• [TO DO] Leaving out every picture, quote the data below exactly as it appears.

• [Front-end code edit data]
----------
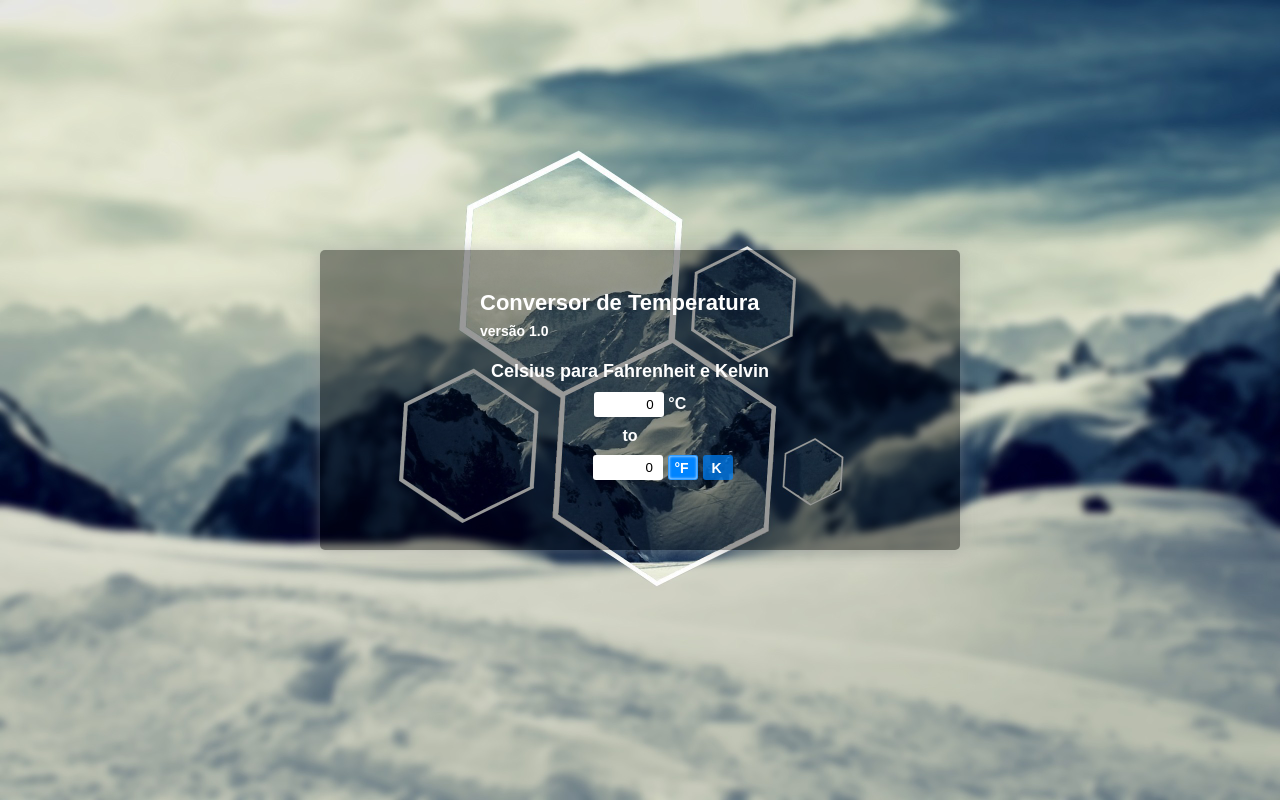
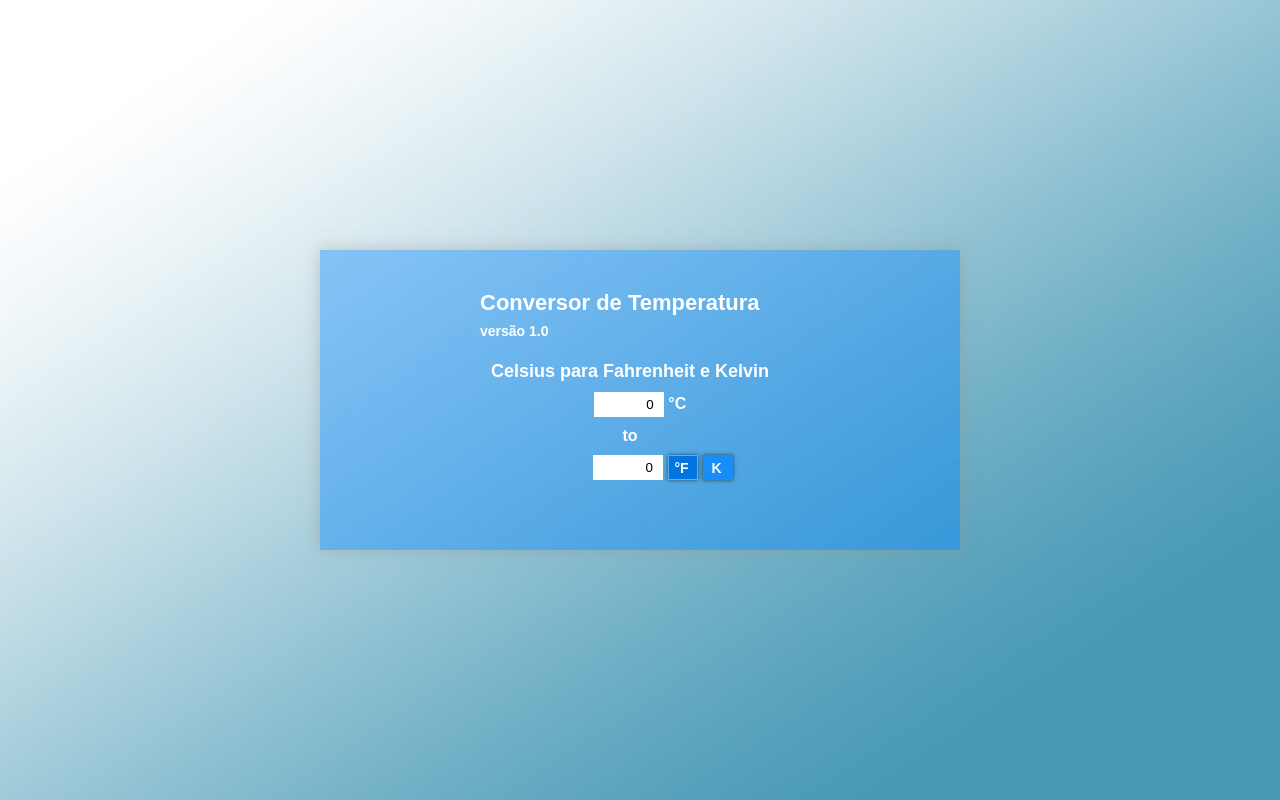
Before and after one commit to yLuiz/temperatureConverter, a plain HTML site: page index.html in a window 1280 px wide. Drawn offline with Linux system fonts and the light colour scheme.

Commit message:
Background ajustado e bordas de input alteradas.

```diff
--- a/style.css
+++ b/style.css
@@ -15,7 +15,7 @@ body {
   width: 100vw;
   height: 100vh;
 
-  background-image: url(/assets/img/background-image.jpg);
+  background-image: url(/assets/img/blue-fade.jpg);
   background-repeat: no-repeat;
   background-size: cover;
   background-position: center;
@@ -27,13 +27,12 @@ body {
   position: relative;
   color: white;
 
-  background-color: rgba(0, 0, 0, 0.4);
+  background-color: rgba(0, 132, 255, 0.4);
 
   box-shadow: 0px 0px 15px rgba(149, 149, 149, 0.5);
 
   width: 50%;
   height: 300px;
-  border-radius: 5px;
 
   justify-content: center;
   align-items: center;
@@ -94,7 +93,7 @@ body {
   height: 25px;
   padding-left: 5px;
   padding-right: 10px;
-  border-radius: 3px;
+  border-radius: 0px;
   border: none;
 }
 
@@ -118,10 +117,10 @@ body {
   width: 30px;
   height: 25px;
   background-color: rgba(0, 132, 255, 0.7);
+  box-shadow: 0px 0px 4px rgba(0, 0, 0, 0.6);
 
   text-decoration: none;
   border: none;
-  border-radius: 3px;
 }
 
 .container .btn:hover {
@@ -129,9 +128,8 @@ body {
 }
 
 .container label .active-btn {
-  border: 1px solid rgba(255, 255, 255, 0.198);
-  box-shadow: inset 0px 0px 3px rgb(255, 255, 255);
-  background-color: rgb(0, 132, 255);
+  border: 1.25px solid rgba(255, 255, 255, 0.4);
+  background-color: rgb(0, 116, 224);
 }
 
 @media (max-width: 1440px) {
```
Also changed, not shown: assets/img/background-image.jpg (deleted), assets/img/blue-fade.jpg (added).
----------
• [TASK OUTPUT]
Before and after one commit to yLuiz/temperatureConverter, a plain HTML site: page index.html in a window 1280 px wide. Drawn offline with Linux system fonts and the light colour scheme.

Commit message:
Background ajustado e bordas de input alteradas.

```diff
--- a/style.css
+++ b/style.css
@@ -15,7 +15,7 @@ body {
   width: 100vw;
   height: 100vh;
 
-  background-image: url(/assets/img/background-image.jpg);
+  background-image: url(/assets/img/blue-fade.jpg);
   background-repeat: no-repeat;
   background-size: cover;
   background-position: center;
@@ -27,13 +27,12 @@ body {
   position: relative;
   color: white;
 
-  background-color: rgba(0, 0, 0, 0.4);
+  background-color: rgba(0, 132, 255, 0.4);
 
   box-shadow: 0px 0px 15px rgba(149, 149, 149, 0.5);
 
   width: 50%;
   height: 300px;
-  border-radius: 5px;
 
   justify-content: center;
   align-items: center;
@@ -94,7 +93,7 @@ body {
   height: 25px;
   padding-left: 5px;
   padding-right: 10px;
-  border-radius: 3px;
+  border-radius: 0px;
   border: none;
 }
 
@@ -118,10 +117,10 @@ body {
   width: 30px;
   height: 25px;
   background-color: rgba(0, 132, 255, 0.7);
+  box-shadow: 0px 0px 4px rgba(0, 0, 0, 0.6);
 
   text-decoration: none;
   border: none;
-  border-radius: 3px;
 }
 
 .container .btn:hover {
@@ -129,9 +128,8 @@ body {
 }
 
 .container label .active-btn {
-  border: 1px solid rgba(255, 255, 255, 0.198);
-  box-shadow: inset 0px 0px 3px rgb(255, 255, 255);
-  background-color: rgb(0, 132, 255);
+  border: 1.25px solid rgba(255, 255, 255, 0.4);
+  background-color: rgb(0, 116, 224);
 }
 
 @media (max-width: 1440px) {
```
Also changed, not shown: assets/img/background-image.jpg (deleted), assets/img/blue-fade.jpg (added).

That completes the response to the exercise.